How to Map Chords to Your Drums

One of the most exciting aspects of electronic drumming is that you have access to the world of tonal music! And controlling sequences of chords from behind the drums is a powerful technique that I've found to be rewarding and fun!

View post on Instagram
Eddie Cole playing a kit with a chord progression

In this article and the accompanying livestream I'm using samplers and controllers in Sensory Percussion. Sensory Percussion is unique because it can track 10 different zones with a single sensor, but many of the methods outlined are possible using other electronic drumming systems.

1. Map the chord samples

Select or record some great chord sounds that inspire you and drag them into a sampler. Below we've dragged chords from the Swarm Sapience sound pack into a sampler.

A list of chords in the Sunhouse Library with an arrow pointing to the sampler across the screen that they have been dragged into.
Chords in a Sensory Percussion Sampler

You don't want the chords to sound all at the same time. That would sound chaotic! You want them to sound sequentially, so set the sampler from “all” to “cycle” (we'll go over some more advanced sequencing options later on).

Chord audio files in a Sensory Percussion sampler set to 'cycle', with the 'all' parameter crossed out, and the 'cycle' parameter highlighted.
Now the sampler will cycle through each sample sequentially

Now, you also most likely don't want the chords to layer over one another (sometimes allowing the chord sounds to overlap is cool, but most of the time it gets muddy quickly). So you'll need to set the sampler to “retrigger.”

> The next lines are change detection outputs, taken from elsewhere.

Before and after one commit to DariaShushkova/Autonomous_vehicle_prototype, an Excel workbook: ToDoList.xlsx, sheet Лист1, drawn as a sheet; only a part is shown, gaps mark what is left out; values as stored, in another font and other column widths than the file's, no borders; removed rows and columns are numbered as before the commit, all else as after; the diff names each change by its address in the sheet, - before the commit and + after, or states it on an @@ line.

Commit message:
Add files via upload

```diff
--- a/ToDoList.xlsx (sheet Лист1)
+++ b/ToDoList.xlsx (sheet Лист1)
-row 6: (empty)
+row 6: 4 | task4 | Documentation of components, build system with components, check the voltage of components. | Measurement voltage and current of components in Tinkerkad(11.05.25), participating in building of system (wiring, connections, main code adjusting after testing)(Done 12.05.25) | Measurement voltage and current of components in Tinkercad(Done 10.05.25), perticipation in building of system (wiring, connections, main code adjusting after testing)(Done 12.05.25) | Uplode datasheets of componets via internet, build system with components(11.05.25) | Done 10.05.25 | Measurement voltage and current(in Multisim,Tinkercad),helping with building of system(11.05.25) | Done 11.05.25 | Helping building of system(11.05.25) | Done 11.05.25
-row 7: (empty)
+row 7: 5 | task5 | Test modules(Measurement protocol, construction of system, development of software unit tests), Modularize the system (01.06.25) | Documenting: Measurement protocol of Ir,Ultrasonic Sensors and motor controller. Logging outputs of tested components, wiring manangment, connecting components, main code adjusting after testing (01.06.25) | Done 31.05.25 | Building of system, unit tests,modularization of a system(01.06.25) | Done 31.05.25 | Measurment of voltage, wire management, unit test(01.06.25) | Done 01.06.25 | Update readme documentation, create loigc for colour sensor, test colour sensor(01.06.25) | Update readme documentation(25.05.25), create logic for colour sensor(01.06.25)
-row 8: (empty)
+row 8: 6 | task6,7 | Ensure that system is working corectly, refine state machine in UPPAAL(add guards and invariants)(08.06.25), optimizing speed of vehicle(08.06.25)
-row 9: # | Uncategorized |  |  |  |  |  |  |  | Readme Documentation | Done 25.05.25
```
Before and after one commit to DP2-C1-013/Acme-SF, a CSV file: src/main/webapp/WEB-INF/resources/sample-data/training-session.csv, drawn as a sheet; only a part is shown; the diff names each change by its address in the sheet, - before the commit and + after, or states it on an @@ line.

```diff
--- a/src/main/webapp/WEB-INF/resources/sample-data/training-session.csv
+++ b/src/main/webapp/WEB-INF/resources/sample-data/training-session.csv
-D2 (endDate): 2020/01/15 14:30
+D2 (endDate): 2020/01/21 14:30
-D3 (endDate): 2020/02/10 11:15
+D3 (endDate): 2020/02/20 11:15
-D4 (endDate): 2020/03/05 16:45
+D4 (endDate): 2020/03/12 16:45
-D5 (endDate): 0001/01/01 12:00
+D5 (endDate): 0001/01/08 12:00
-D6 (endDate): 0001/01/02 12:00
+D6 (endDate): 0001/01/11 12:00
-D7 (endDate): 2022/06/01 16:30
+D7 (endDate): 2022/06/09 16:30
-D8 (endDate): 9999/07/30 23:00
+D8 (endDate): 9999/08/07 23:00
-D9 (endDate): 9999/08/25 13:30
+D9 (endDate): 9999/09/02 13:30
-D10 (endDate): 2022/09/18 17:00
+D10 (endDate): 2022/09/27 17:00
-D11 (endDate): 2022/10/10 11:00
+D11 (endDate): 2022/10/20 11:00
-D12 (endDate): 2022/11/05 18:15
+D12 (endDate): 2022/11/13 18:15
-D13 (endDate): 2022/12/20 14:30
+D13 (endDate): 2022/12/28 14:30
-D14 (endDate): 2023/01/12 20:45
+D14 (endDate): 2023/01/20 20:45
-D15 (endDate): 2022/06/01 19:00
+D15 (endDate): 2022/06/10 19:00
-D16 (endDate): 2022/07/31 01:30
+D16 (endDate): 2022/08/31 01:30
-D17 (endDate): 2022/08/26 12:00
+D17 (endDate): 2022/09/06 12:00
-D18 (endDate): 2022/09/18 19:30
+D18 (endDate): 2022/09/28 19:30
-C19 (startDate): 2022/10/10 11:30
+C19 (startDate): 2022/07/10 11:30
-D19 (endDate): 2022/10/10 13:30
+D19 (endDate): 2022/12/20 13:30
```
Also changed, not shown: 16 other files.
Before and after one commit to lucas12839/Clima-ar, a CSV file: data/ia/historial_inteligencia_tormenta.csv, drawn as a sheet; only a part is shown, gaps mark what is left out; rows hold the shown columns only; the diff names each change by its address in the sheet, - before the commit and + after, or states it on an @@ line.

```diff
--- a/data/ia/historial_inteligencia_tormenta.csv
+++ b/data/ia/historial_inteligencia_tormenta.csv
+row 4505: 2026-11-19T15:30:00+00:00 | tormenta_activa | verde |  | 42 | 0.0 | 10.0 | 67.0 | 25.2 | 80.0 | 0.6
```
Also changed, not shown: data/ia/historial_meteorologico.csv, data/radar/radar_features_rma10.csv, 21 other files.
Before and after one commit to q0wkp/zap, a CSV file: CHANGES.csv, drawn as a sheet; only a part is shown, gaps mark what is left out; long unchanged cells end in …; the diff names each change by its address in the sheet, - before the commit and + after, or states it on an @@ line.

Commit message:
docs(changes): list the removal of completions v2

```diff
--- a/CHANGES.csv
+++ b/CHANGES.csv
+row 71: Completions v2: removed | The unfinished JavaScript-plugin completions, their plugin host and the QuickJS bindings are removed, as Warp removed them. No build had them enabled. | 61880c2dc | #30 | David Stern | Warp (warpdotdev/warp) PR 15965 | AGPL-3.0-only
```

The same sampler as the images above, but with 'retrig' selected and highlighted.
Now the chords won't layer over each other. Each new chord activated will silence the last.

Lastly, you'll probably want to velocity threshold the chord sampler. That way you don't have to worry about accidentally activating the chord with quiet hits: the sampler will only respond to loud hits. This is great because it will allow you to “play underneath” the chords and it also allows you to squash the chords' velocity range so that they always ring out loud.

The velocity threshold panel (a box with a diagonal line and three move-able parameters that adjust the curve of the line) with settings filtering out low velocity hits.
The velocity threshold is set so that quiet hits won't activate the sampler: you have to hit the drum hard for the chord to sound.

2. Choke Groups (and other fun ways to choke the chords)

Let's say you want to spread the chord progression across multiple zones and/or drums. Well then simply using Retrigger isn't going to cut it (that only works inside one sampler).

If that's the case you'll need to do something in order to make the separate samplers cut each other off. In Sensory Percussion you can create a Choke Group, or use velocity controllers mapped to the sampler's stop button to choke the chords.

A Sensory Percussion sampler is shown. The text box next to 'choke' in the sampler is selected and 'group 1' has been typed in the text box.
Adding this sampler to the choke group will cause it to silence any other samplers in the group whenever it's activated
The full Sensory Percussion software is shown. A 'rim tip' velocity controller has been assigned to the sampler's 'stop button' an arrow points from the controller to the assignment.
Now the 'rim tip' zone will choke this sampler

Advanced sequencing methods and other fun techniques

So you want to do more than just cycle the progression? Well you can certainly do that. Let's start simple by dragging a velocity controller from another Sensory channel to the reset button. Now when you hit that drum it will reset the cycle.

The full Sensory Percussion software is shown. A velocity controller from Drum2 has been assigned to the 'reset' button of the cycled sampler. An arrow points from the controller to the controlled parameter.
Striking Drum2 will cause this sampler on Drum1 to reset

Now let's dive a bit deeper and drag a rim tip velocity controller from the same drum to the sampler “next” button, and then set the sampler from “cycle” to “cntrl.”

The full Sensory Percussion software is shown. A rim tip velocity controller is assigned to the 'next' button of the chord sampler. An arrow points from the controller to the controlled parameter.
Hitting the rim tip will cause the next chord to play

Now this sampler isn't simply cycling any more: you can play the center of the drum to repeatedly strike the same chord, and then hit the rim tip to advance to the next chord.

Watch the livestream embedded at the top of the article for even more advanced sequencing techniques.

It's generally pretty fun to sidechain compress the chords to the kick or snare. That way when you play the kick or snare the chords duck out of the way, adding a reactionary movement to the chord samples. This technique often sounds best with low threshold and high ratio compressor settings.

A Sensory Percussion compressor effect set to sidechain the chords to the kick. The 'chan' triggering the sidechain of the compressor is the kick and that part of the software is highlighted.
These chords will now be squashed down whenever the kick plays
The Sunhouse Logo in yellow and white
Stay up to date
© 2024 Sunhouse Technologies, Inc. All rights reserved.